Torts have names for a reason. A tort without a name would very nearly be a contradiction in terms, because it would not describe itself. But torts do not always get names immediately upon birth. Typically, it takes some time to recognize what they are, because they are in search of an identity or have a vaguely defined content. The law of torts of the future may well experience this process, as it works through the rights and liabilities that govern harms characteristic of the information age: invasions and misuses of digitized personal data, and sexualized attitudes and misconduct, for example. The dominant form that new liabilities took in the twentieth century was through the establishment of new, particularized torts. An alternative but much less known form of liability, however, competed with the named-tort approach during this same period, and to some extent still competes with it. This is the application of what we call a ‘residual category’ of liability. In our judgment, however, a residual category approach to the intangible harms of the twenty-first century should and would fail in the same way, and for the same reasons, that this approach largely failed in the twentieth century. The new torts of the twenty-first century will have to be particular, named torts. This Article explains why this will be the case, and then undertakes to demonstrate how these explanations apply to the most salient forms of intangible harm on the current scene–harms that inevitably will be candidates for tort liability in the years to come. We identify the aspects of each form of loss that we think may well become actionable through the adoption of new torts or the expansion of existing torts, as well as the aspects of loss that will continue not to be actionable.

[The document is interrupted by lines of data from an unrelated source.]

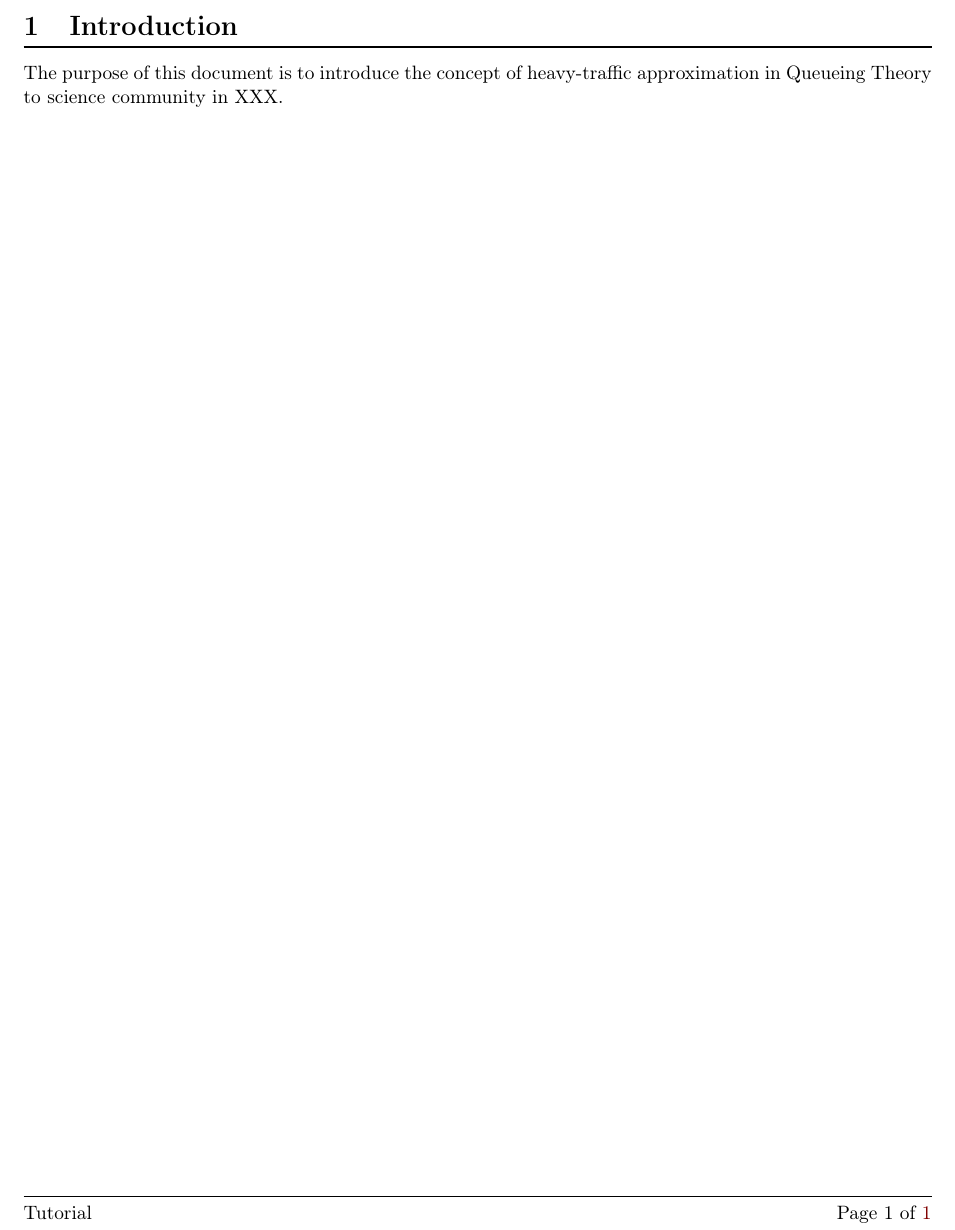
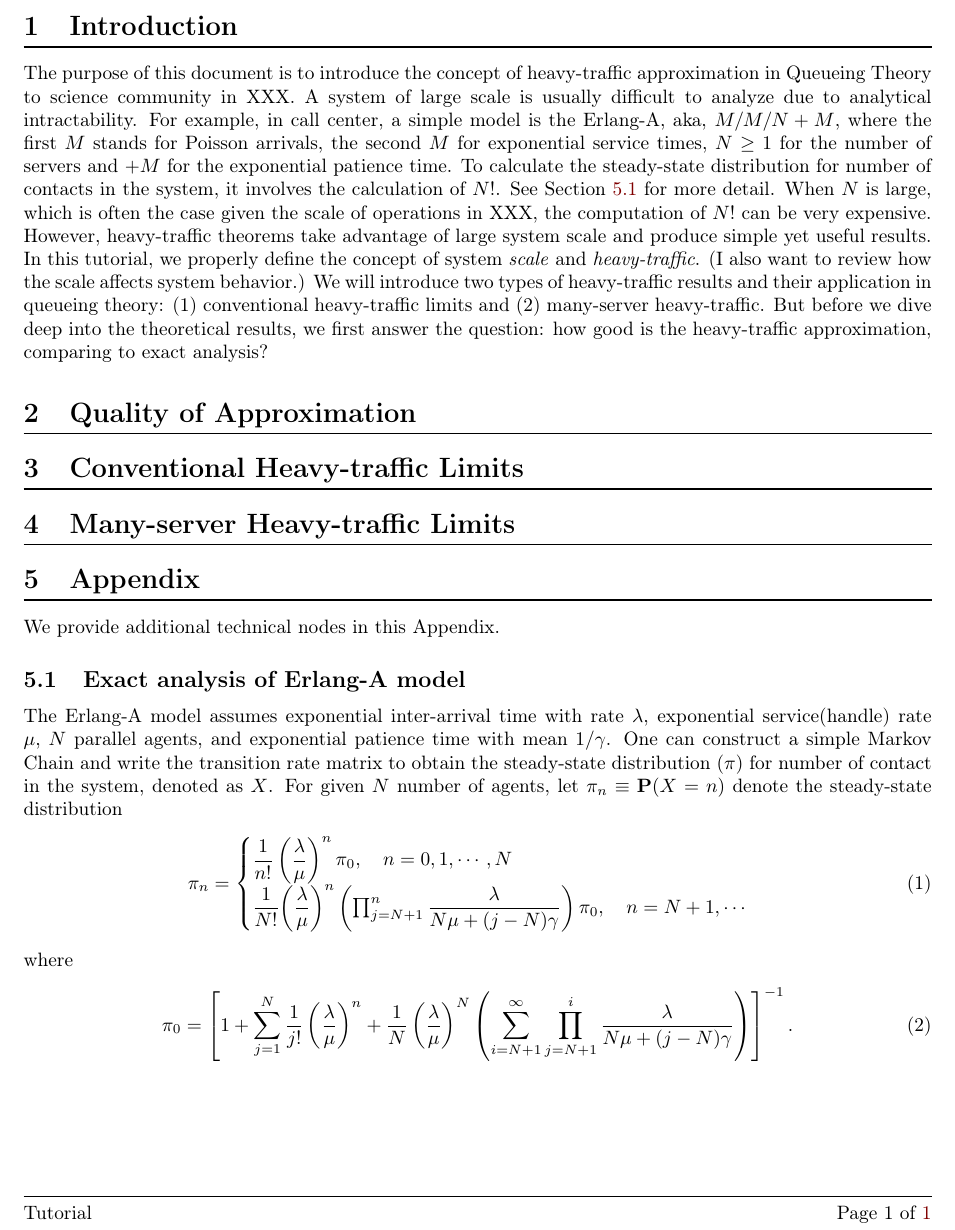
Before and after one commit to zlispositive/A-Review-of-the-Application-of-Diffusion-Approximations-to-the-Control-of-Many-Server-Queues, a LaTeX document (main.tex): part of the page, cut so that both start at the same text. Compiled offline with pdfLaTeX.

Commit message:
Introduction

```diff
--- a/main.tex
+++ b/main.tex
@@ -5,6 +5,7 @@
 
 
 \usepackage{amsmath} % Underbrace and alignment
+\usepackage{amssymb}
 \usepackage[displaymath, mathlines]{lineno} % Line numbers
 \usepackage[margin=1in]{geometry} % Set Amazon margin (1 inch)
 \usepackage{fancyhdr} % Headers and Footers
@@ -103,6 +104,38 @@
 \maketitle
 
 \section{Introduction}
-The purpose of this document is to introduce the concept of heavy-traffic approximation in Queueing Theory to science community in XXX.
+The purpose of this document is to introduce the concept of heavy-traffic approximation in Queueing Theory to science community in XXX. A system of large scale is usually difficult to analyze due to analytical intractability. For example, in call center, a simple model is the Erlang-A, aka, $M/M/N+M$, where the first $M$ stands for Poisson arrivals, the second $M$ for exponential service times, $N\geq 1$ for the number of servers and $+M$ for the exponential patience time. To calculate the steady-state distribution for number of contacts in the system, it involves the calculation of $N!$. See Section \ref{sec:appendix-erlanga} for more detail. When $N$ is large, which is often the case given the scale of operations in XXX, the computation of $N!$ can be very expensive. However, heavy-traffic theorems take advantage of large system scale and produce simple yet useful results.
+
+In this tutorial, we properly define the concept of system \textit{scale} and \textit{heavy-traffic}. (I also want to review how the scale affects system behavior.) We will introduce two types of heavy-traffic results and their application in queueing theory: (1) conventional heavy-traffic limits and (2) many-server heavy-traffic.  But before we dive deep into the theoretical results, we first answer the question: how good is the heavy-traffic approximation, comparing to exact analysis?
+
+\section{Quality of Approximation}
+
+\section{Conventional Heavy-traffic Limits}
+
+\section{Many-server Heavy-traffic Limits}
+
+\section{Appendix}
+We provide additional technical nodes in this Appendix.
+
+\subsection{Exact analysis of Erlang-A model}\label{sec:appendix-erlanga}
+The Erlang-A model assumes exponential inter-arrival time with rate $\lambda$, exponential service(handle) rate $\mu$, $N$ parallel agents, and exponential patience time with mean $1/\gamma$. One can construct a simple Markov Chain and write the transition rate matrix to obtain the steady-state distribution ($\mathbf{\pi}$) for number of contact in the system, denoted as $X$. For given $N$ number of agents, let $\pi_n\equiv\mathbf{P}(X=n)$ denote the steady-state distribution
+\begin{align}
+	\pi_n=\begin{cases}
+		 \dfrac{1}{n!}\left({\dfrac{\lambda}{\mu}}\right)^n\pi_0,\quad n=0,1,\cdots,N\\
+		 \dfrac{1}{N!}
+		 {\left(\dfrac{\lambda}{\mu}\right)}^n
+		 \left(
+		 \prod_{j=N+1}^n\dfrac{\lambda}{N\mu+(j-N)\gamma}
+		 \right)\pi_0, \quad n=N+1, \cdots
+	\end{cases}
+\end{align}where
+\begin{align}
+	\pi_0=\left[1+\sum_{j=1}^{N}\dfrac{1}{j!}\left({\dfrac{\lambda}{\mu}}\right)^n
+	+\dfrac{1}{N}\left({\dfrac{\lambda}{\mu}}\right)^N
+	\left(\sum_{i=N+1}^{\infty}\prod_{j=N+1}^i\dfrac{\lambda}{N\mu+(j-N)\gamma}\right)
+	\right]^{-1}.
+\end{align}
+
+
 
 \end{document}
```
Also changed, not shown: heavytraffic.bib (+20 -0 lines), main.pdf, 6 other files.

Abraham, Kenneth S and White, G Edward, Torts Without Names, New Torts, and the Future of Liability for Intangible Harm (March 27, 2019). American University Law Review, Forthcoming; Virginia Public Law and Legal Theory Research Paper No 2019-12.